But my role in the resistance has never been about violence or other physical resistance—it’s to use philosophy, theology, and social theory to support a vision of a better world and, when possible, to use my words, my writing, and my research to engage in local politics. This I am trying to do with midwives in the New England area.
The struggles that we face—we who are united in solidarity with the poor, the colored, the oppressed gendered—they are real, and non-violent resistance seems impossible. Yet, MLK speaks to us through the echoes of history.
I refuse to accept the cynical notion that nation after nation must spiral down a militaristic stairway into the hell of thermonuclear destruction. I believe that unarmed truth and unconditional love will have the final word in reality. This is why right temporarily defeated is stronger than evil triumphant. I believe that even amid today's mortar bursts and whining bullets, there is still hope for a brighter tomorrow. I believe that wounded justice, lying prostrate on the blood-flowing streets of our nations, can be lifted from this dust of shame to reign supreme among the children of men.
Justice is wounded and lies in the blood spilled from our black brothers and sisters shot by police for no reason than a broken tail-light. Justice lies wounded across the land ripped and torn and punctured for lust of oil—black money. Justice lies wounded in the dorm rooms, the strip-joints, and the bedrooms across this land in the violated bodies of our sisters and our queer brothers. But we cannot be cynical in the face of this violence. Our armor and our inspiration is unarmed truth and unconditional love. We cannot demonize those who oppose the right way. This path is the one that leads to the dark side, that turns us into the monsters we wish to free ourselves from. The orange-one is only the face of such monstrosity, just as Hitler was only the face of national-racism in the service of capital and commodity.
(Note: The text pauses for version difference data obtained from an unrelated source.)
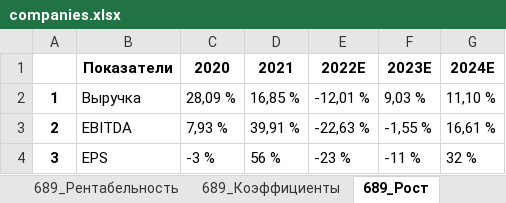
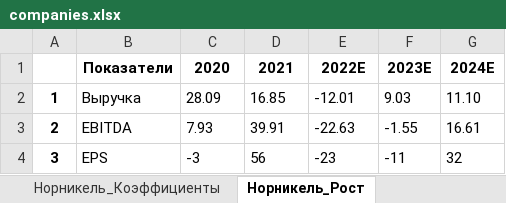
Before and after one commit to freekode1ko/FinGigaChat, an Excel workbook: sources/tables/companies.xlsx, sheet Норникель_Рост, drawn as a sheet; values as stored, in another font and other column widths than the file's, no borders; the diff names each change by its address in the sheet, - before the commit and + after, or states it on an @@ line.

```diff
--- a/sources/tables/companies.xlsx (sheet Норникель_Рост)
+++ b/sources/tables/companies.xlsx (sheet Норникель_Рост)
-sheet tab: 689_Коэффициенты
+sheet tab: Норникель_Коэффициенты
-sheet tab: 689_Рост
+sheet tab: Норникель_Рост
-C2: 28,09 %
+C2: 28.09
-D2: 16,85 %
+D2: 16.85
-E2: -12,01 %
+E2: -12.01
-F2: 9,03 %
+F2: 9.03
-G2: 11,10 %
+G2: 11.10
-C3: 7,93 %
+C3: 7.93
-D3: 39,91 %
+D3: 39.91
-E3: -22,63 %
+E3: -22.63
-F3: -1,55 %
+F3: -1.55
-G3: 16,61 %
+G3: 16.61
-C4: -3 %
+C4: -3
-D4: 56 %
+D4: 56
-E4: -23 %
+E4: -23
-F4: -11 %
+F4: -11
-G4: 32 %
+G4: 32
```
Also changed, not shown: sheet Полюс_Коэффициенты, sheet Полюс_Рост, sheet Полюс_Рентабельность, sheet Полюс_Финансовые показатели, R млн,, sheet Северсталь_Коэффициенты, sheet Русал_Коэффициенты, 11 more sheets, other sheet tabs, 8 other files.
No, we cannot, we must not, demonize. For to demonize the other is to demonize ourselves—to become demons.
We have to believe, instead, in the positive, utopian vision that MLK jr. painted.
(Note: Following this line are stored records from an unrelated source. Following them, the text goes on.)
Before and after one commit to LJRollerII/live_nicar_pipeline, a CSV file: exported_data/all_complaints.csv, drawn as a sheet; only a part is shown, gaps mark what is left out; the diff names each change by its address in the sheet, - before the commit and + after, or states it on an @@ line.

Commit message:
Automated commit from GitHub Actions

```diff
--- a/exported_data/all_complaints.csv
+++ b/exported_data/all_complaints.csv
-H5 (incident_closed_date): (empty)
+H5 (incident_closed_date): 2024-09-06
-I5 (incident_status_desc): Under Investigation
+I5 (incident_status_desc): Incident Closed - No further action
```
I have the audacity to believe that peoples everywhere can have three meals a day for their bodies, education and culture for their minds, and dignity, equality and freedom for their spirits.
And in doing so, we must remember that Dr. King was executed, not because of his defense of the black person, but because he stood up for the poor.
I remember—I could never forget—standing outside the hotel where he was shot. I pray that we will never know such violence. And I pray more that a thousand-million Martin Luther King jr.s rise up and lead us on the march to justice.
Jeffery L. Nicholas (Ph.D philosophy, University of Kentucky) is an associate professor at Providence College and an international scholar on ethics and politics. He serves as research associate for the Center for Aristotelian Studies in Ethics and Politics at London Metropolitan University and a foreign research associate at Universidad Sergio Arboleda in Bogotá Colombia. Dr. Nicholas is co-founder of and executive secretary for the International Society for MacIntyrean Enquiry. He is the author of Reason, Tradition, and the Good: MacIntyre's Tradition Constituted Reason and Frankfurt School Critical Theory (UNDP 2012), as well as numerous articles. Dr. Nicholas writes on midwifery and birth, the common good, friendship and community, practical reason, and Native American philosophy. He aims to develop a philosophy of integral humanism that synthesizes the philosophical traditions of Alasdair MacIntyre, Frankfurt School Critical Theory, and Feminist Care Ethics.